A bunch of things that I dislike about current parsers seem to be a direct consequence of the archaic VM technology used to run them. Like the whole thing about words or names being these immutable tokens that have no internal structure and maybe only even represent the first X characters of a word. I feel like we see a fair amount of problems like this Dialog thread. If you look for questions about trying to make dynamically-named objects in Inform I think you’ll find more similar problems.

You could do other interesting things if you removed that limitation, like letting users rename things. It’s very easy for authors to make things that are extremely hard to type. What if every game let the player work around that?

Other Inform limitations that seem crazy to me (even though as a programmer I can certainly understand how they might have come to be): I believe you can’t have an object that is both a container and a supporter. And you can’t do multiple identical items at all? And support for doing things with multiple items seems patchy and ad hoc? You can generally take all, but doing other things with multiple objects seems to work or not work based on whether the author decided to support it, rather than being built into the engine.

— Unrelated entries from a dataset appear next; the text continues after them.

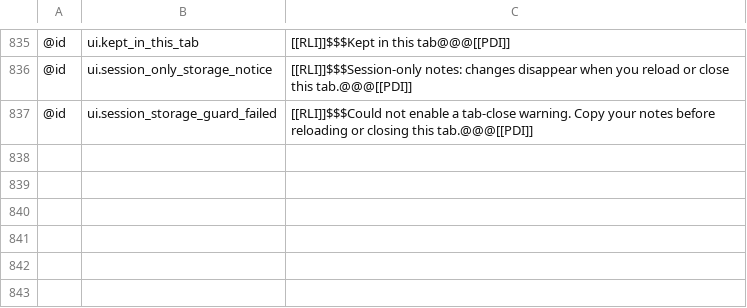
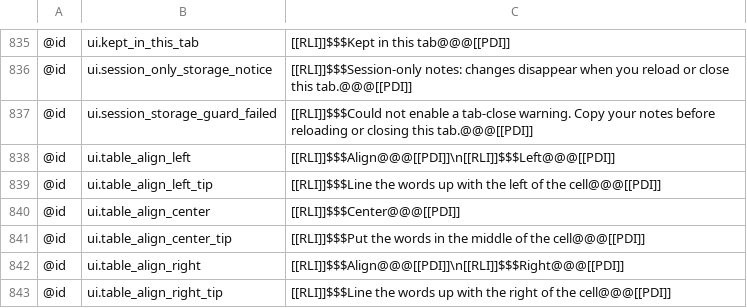
Before and after one commit to AlienTechSoftware/notecraft, a TSV file: i18n/ar-XB.tsv, drawn as a sheet; only a part is shown, gaps mark what is left out; the diff names each change by its address in the sheet, - before the commit and + after, or states it on an @@ line.

```diff
--- a/i18n/ar-XB.tsv
+++ b/i18n/ar-XB.tsv
+row 838: @id | ui.table_align_left | [[RLI]]$$$Align@@@[[PDI]]\n[[RLI]]$$$Left@@@[[PDI]]
+row 839: @id | ui.table_align_left_tip | [[RLI]]$$$Line the words up with the left of the cell@@@[[PDI]]
+row 840: @id | ui.table_align_center | [[RLI]]$$$Center@@@[[PDI]]
+row 841: @id | ui.table_align_center_tip | [[RLI]]$$$Put the words in the middle of the cell@@@[[PDI]]
+row 842: @id | ui.table_align_right | [[RLI]]$$$Align@@@[[PDI]]\n[[RLI]]$$$Right@@@[[PDI]]
+row 843: @id | ui.table_align_right_tip | [[RLI]]$$$Line the words up with the right of the cell@@@[[PDI]]
```
Also changed, not shown: i18n/en-XA.tsv, i18n/en.tsv, 1 other file.
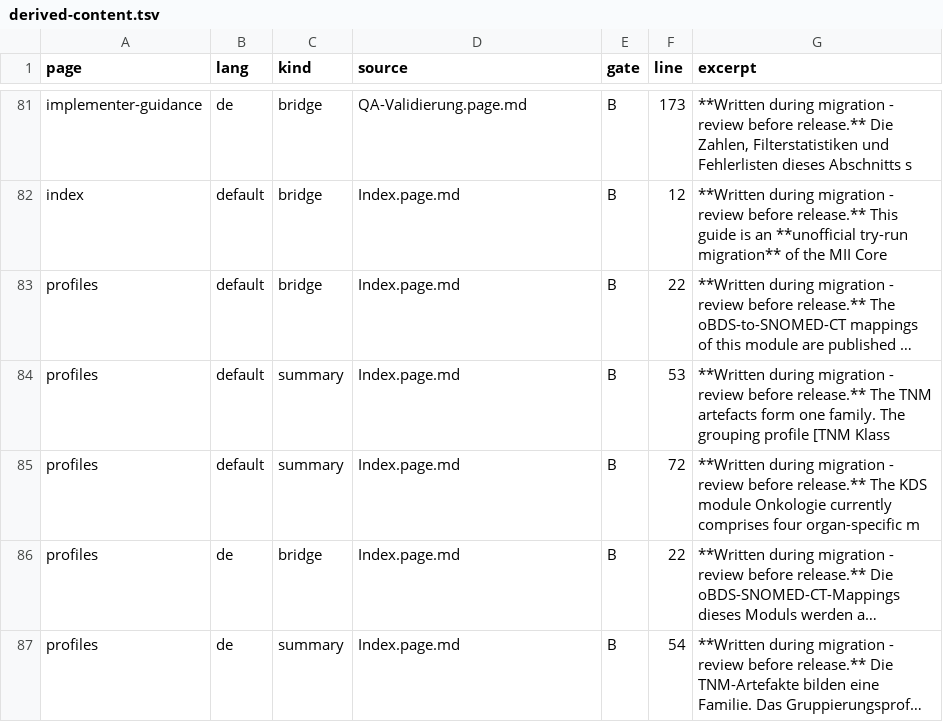
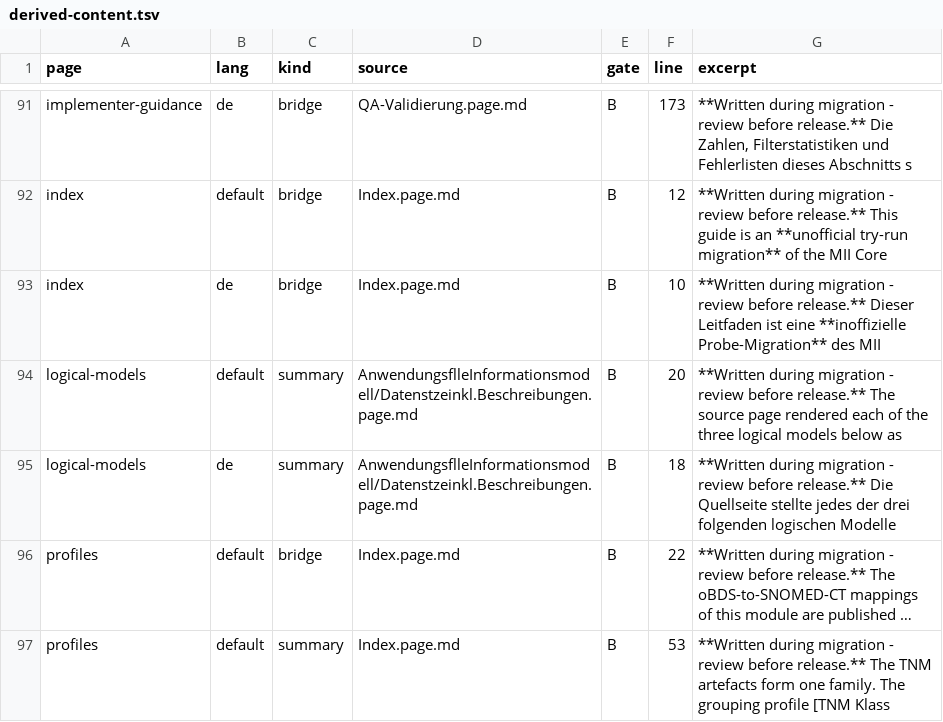
Before and after one commit to forschungsgruppe-digital-health/mii-kds-onko-ig-inoffiziell, a TSV file: migration-log/derived-content.tsv, drawn as a sheet; only a part is shown, gaps mark what is left out; the shorter side is filled out with more unchanged rows; long unchanged cells end in …; the diff covers the shown part only; the diff names each change by its address in the sheet, - before the commit and + after, or states it on an @@ line.

Commit message:
feat: complete the Onkologie narrative migration
All 149 guide-tree pages routed: 111 intro notes with German mirrors sit on the
artefact pages they describe, and the remaining pages became sections on pages
the agreed menu already carries. No page was invented and the menu did not grow.

106 passages the migration wrote carry a review marker, so a reviewer sees them
as boxes in the built guide rather than only in the report. The marker scan is
clean.

The eleven unrouted source pages are folder landing pages whose entire body is
'this page is intentionally blank', plus one page describing a profile the
module does not ship.

```diff
--- a/migration-log/derived-content.tsv
+++ b/migration-log/derived-content.tsv
+row 93: index | de | bridge | Index.page.md | B | 10 | **Written during migration - review before release.** Dieser Leitfaden ist eine **inoffizielle Probe-Migration** des MII
+row 94: logical-models | default | summary | AnwendungsflleInformationsmodell/Datenstzeinkl.Beschreibungen.page.md | B | 20 | **Written during migration - review before release.** The source page rendered each of the three logical models below as
+row 95: logical-models | de | summary | AnwendungsflleInformationsmodell/Datenstzeinkl.Beschreibungen.page.md | B | 18 | **Written during migration - review before release.** Die Quellseite stellte jedes der drei folgenden logischen Modelle
```
Also changed, not shown: 14 added rows and 2 edited cells elsewhere in this file, 20 other files.
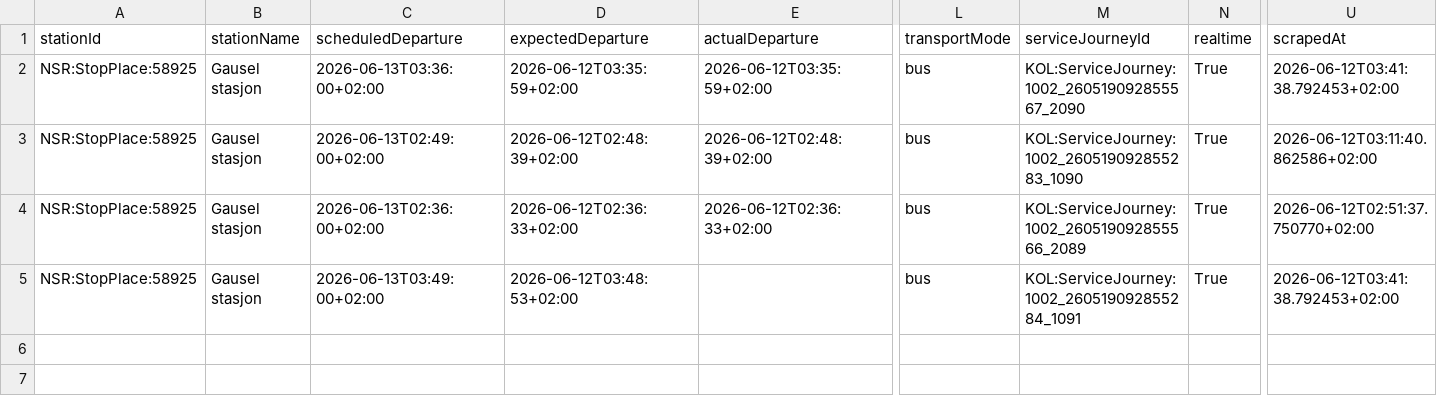
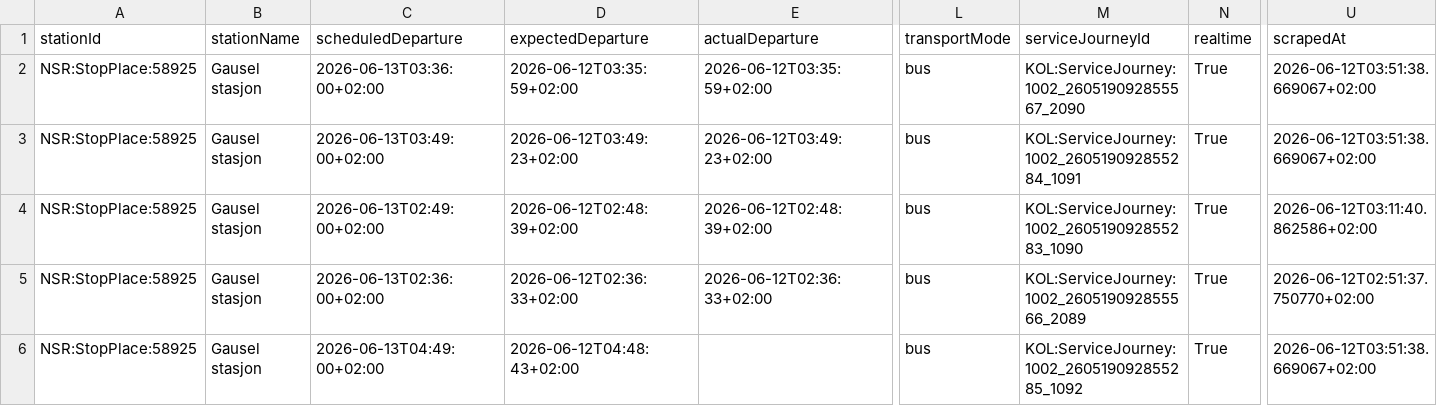
Before and after one commit to simenoddenhansen/togtider, a CSV file: data_collection/history/forsinkelser_2026-06-13.csv, drawn as a sheet; only a part is shown, gaps mark what is left out; addresses are those after the commit; rows hold the shown columns only; the diff names each change by its address in the sheet, - before the commit and + after, or states it on an @@ line.

```diff
--- a/data_collection/history/forsinkelser_2026-06-13.csv
+++ b/data_collection/history/forsinkelser_2026-06-13.csv
-U2 (scrapedAt): 2026-06-12T03:41:38.792453+02:00
+U2 (scrapedAt): 2026-06-12T03:51:38.669067+02:00
+row 3: NSR:StopPlace:58925 | Gausel stasjon | 2026-06-13T03:49:00+02:00 | 2026-06-12T03:49:23+02:00 | 2026-06-12T03:49:23+02:00 | bus | KOL:ServiceJourney:1002_260519092855284_1091 | True | 2026-06-12T03:51:38.669067+02:00
-C6 (scheduledDeparture): 2026-06-13T03:49:00+02:00
+C6 (scheduledDeparture): 2026-06-13T04:49:00+02:00
-D6 (expectedDeparture): 2026-06-12T03:48:53+02:00
+D6 (expectedDeparture): 2026-06-12T04:48:43+02:00
-M6 (serviceJourneyId): KOL:ServiceJourney:1002_260519092855284_1091
+M6 (serviceJourneyId): KOL:ServiceJourney:1002_260519092855285_1092
-U6 (scrapedAt): 2026-06-12T03:41:38.792453+02:00
+U6 (scrapedAt): 2026-06-12T03:51:38.669067+02:00
```
Also changed, not shown: 2 other files.
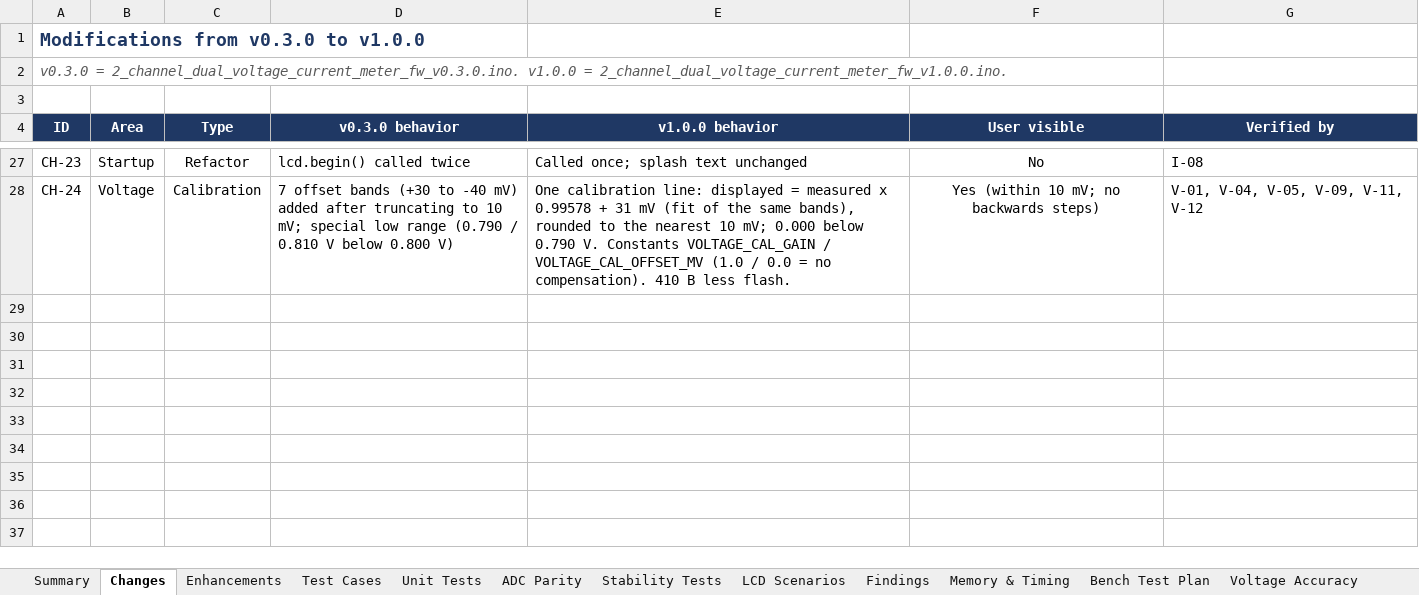
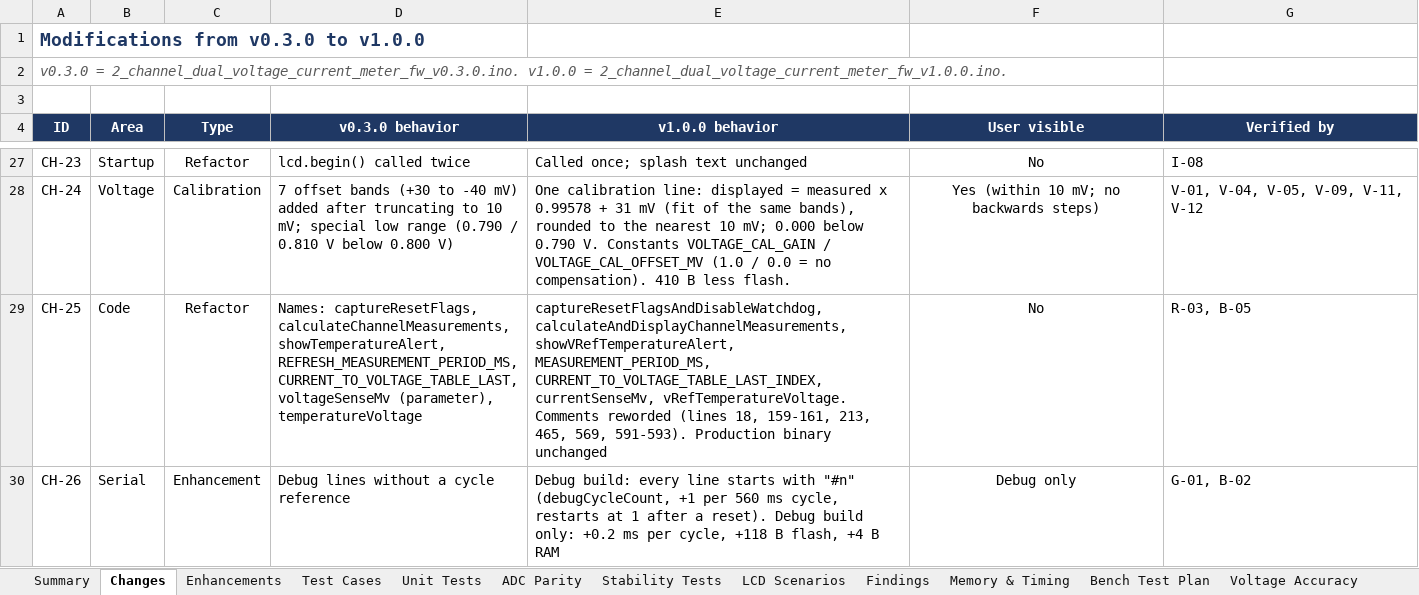
Before and after one commit to marcosbuydid/dc-dc-power-supply, an Excel workbook: Module_2/2_channel_dual_voltage_current_meter_fw_v1.0.0_Release_Report.xlsx, sheet Changes, drawn as a sheet; only a part is shown, gaps mark what is left out; values as stored, in another font and other column widths than the file's, no borders; the diff names each change by its address in the sheet, - before the commit and + after, or states it on an @@ line.

```diff
--- a/Module_2/2_channel_dual_voltage_current_meter_fw_v1.0.0_Release_Report.xlsx (sheet Changes)
+++ b/Module_2/2_channel_dual_voltage_current_meter_fw_v1.0.0_Release_Report.xlsx (sheet Changes)
+row 29: CH-25 | Code | Refactor | Names: captureResetFlags, calculateChannelMeasurements, showTemperatureAlert, REFRESH_MEASUREMENT_PERIOD_MS, CURRENT_TO_VOLTAGE_TABLE_LAST, voltageSenseMv (parameter), temperatureVoltage | captureResetFlagsAndDisableWatchdog, calculateAndDisplayChannelMeasurements, showVRefTemperatureAlert, MEASUREMENT_PERIOD_MS, CURRENT_TO_VOLTAGE_TABLE_LAST_INDEX, currentSenseMv, vRefTemperatureVoltage. Comments reworded (lines 18, 159-161, 213, 465, 569, 591-593). Production binary unchanged | No | R-03, B-05
+row 30: CH-26 | Serial | Enhancement | Debug lines without a cycle reference | Debug build: every line starts with "#n" (debugCycleCount, +1 per 560 ms cycle, restarts at 1 after a reset). Debug build only: +0.2 ms per cycle, +118 B flash, +4 B RAM | Debug only | G-01, B-02
```
Also changed, not shown: sheet Test Cases, sheet Findings, sheet Memory & Timing, sheet Summary, sheet Method, formulas that keep their value.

If you have the time to spare, I’d recommend trying out the Discworld MUD for an hour or two. It was started around the same time as Inform (I think it opened to the public in 1992?), but comes from a different background: constantly being worked on by a substantial group of people while other people are playing it. And they have a very serious system for getting new authors up to speed, and rules for how to make good content, and such. It’s far more dense than any other MUD I’ve ever seen. To me it makes most of them look like sparse half-finished prototypes. It’s more CRPG than IF, but also has lots of one-off set-piece puzzles (though many of them do use the stat system as well as just being puzzles) and hand-written interactions.

It has an alias system which allows you to not only rename objects but is essentially a tiny scripting language. It handles disambiguation and duplicate objects extremely well (there are maybe twelve different currencies in the game, and you can say things like “get Ankh coins from satchel” or “give three rhinu to Fred” or “sell 7 torches”). It does containers and liquids fairly well. And there are a whole bunch of different in-world languages which your character has to learn by practicing, which is super grindy but also hilarious.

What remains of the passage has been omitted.